## What you will do:
Where the records below show the word "className" in a line, please copy that line.

Segment Start: Data to process

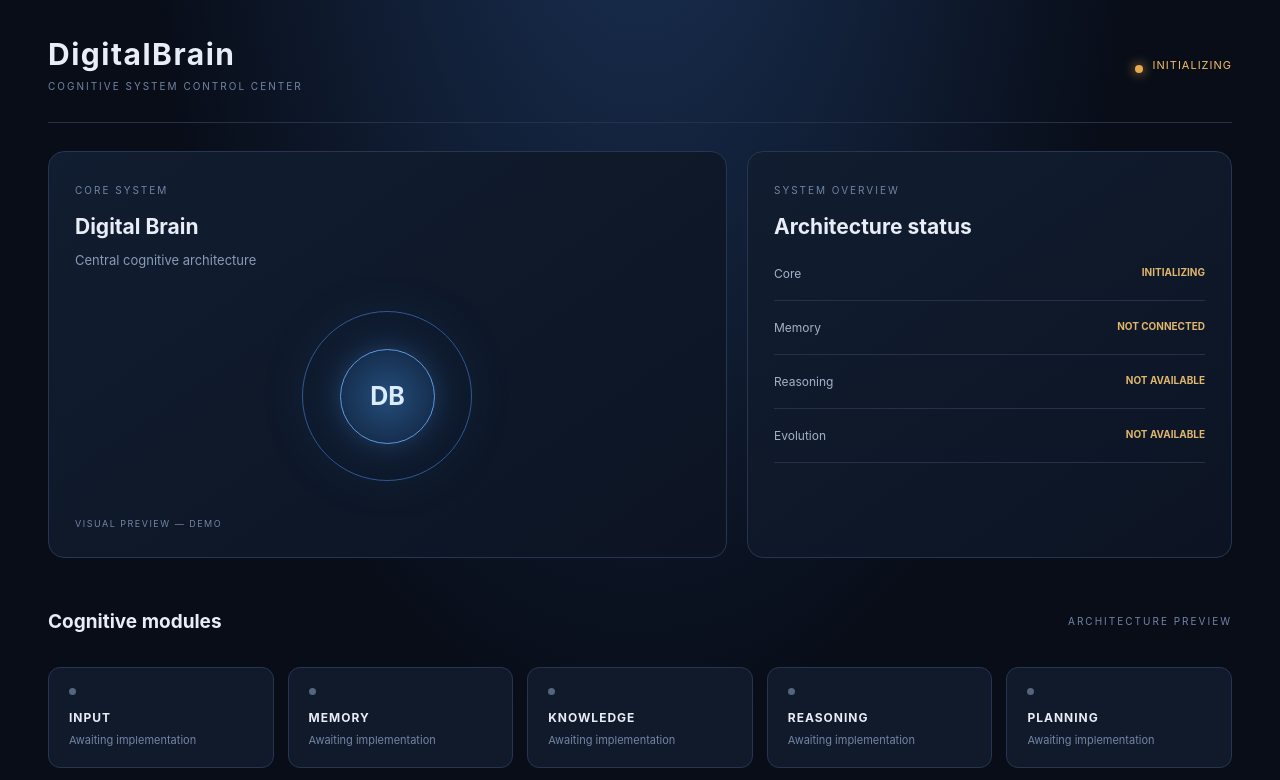
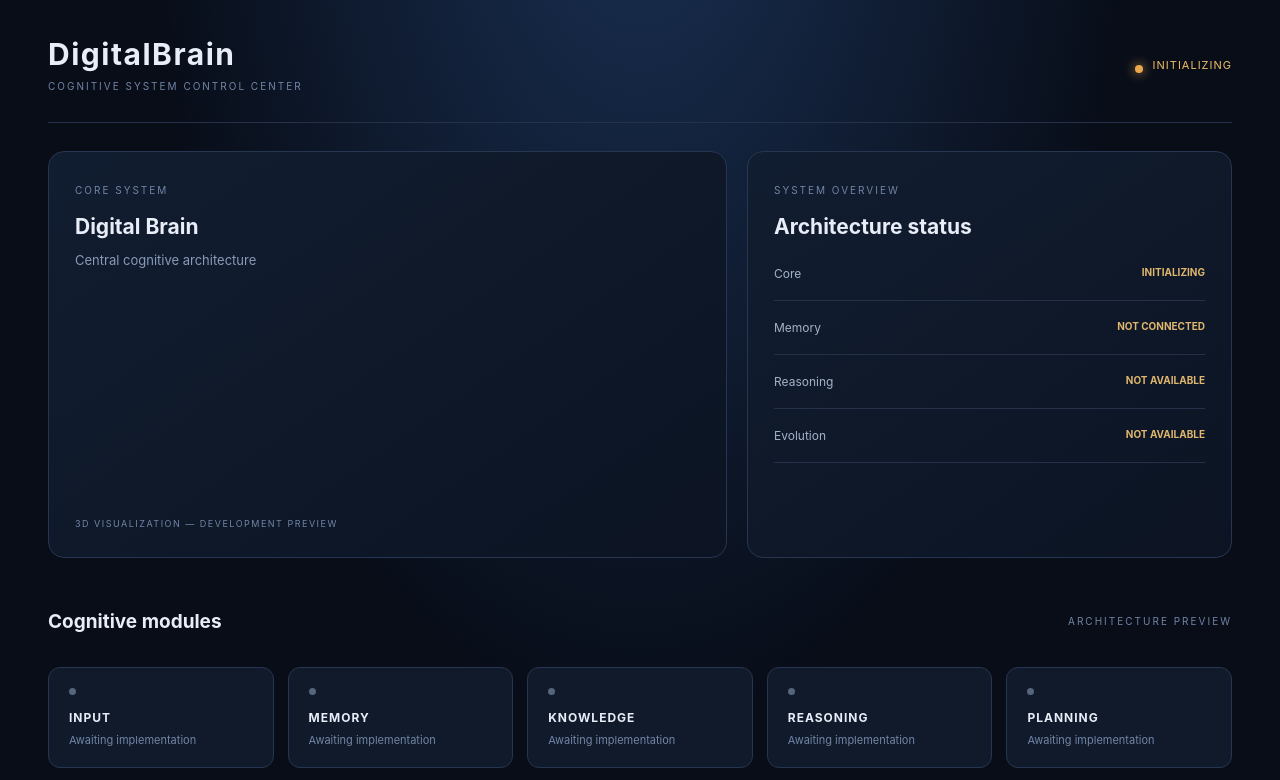
Before and after one commit to misteryone2/DigitalBrain, a React (Vite) app in the folder interface/: page / in a window 1280 px wide. Shown: the top 780 px of the page. Built offline with nearby package versions, Linux system fonts and the light colour scheme.

Commit message:
Update App.tsx

```diff
--- a/interface/src/App.tsx
+++ b/interface/src/App.tsx
@@ -1,3 +1,5 @@
+
+import Brain from "./components/Brain";
 
 function App() {
   return (
@@ -19,12 +21,14 @@ function App() {
           <span className="panel-label">CORE SYSTEM</span>
           <h2>Digital Brain</h2>
           <p>Central cognitive architecture</p>
+
           <div className="core-visual">
-            <div className="core-orbit">
-              <div className="core-center">DB</div>
-            </div>
+            <Brain />
           </div>
-          <span className="demo-label">VISUAL PREVIEW — DEMO</span>
+
+          <span className="demo-label">
+            3D VISUALIZATION — DEVELOPMENT PREVIEW
+          </span>
         </article>
 
         <article className="panel metrics-panel">
```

Segment End: Data to process

## Answer to the problem:
           <span className="panel-label">CORE SYSTEM</span>
           <div className="core-visual">
-            <div className="core-orbit">
-              <div className="core-center">DB</div>
-          <span className="demo-label">VISUAL PREVIEW — DEMO</span>
+          <span className="demo-label">
         <article className="panel metrics-panel">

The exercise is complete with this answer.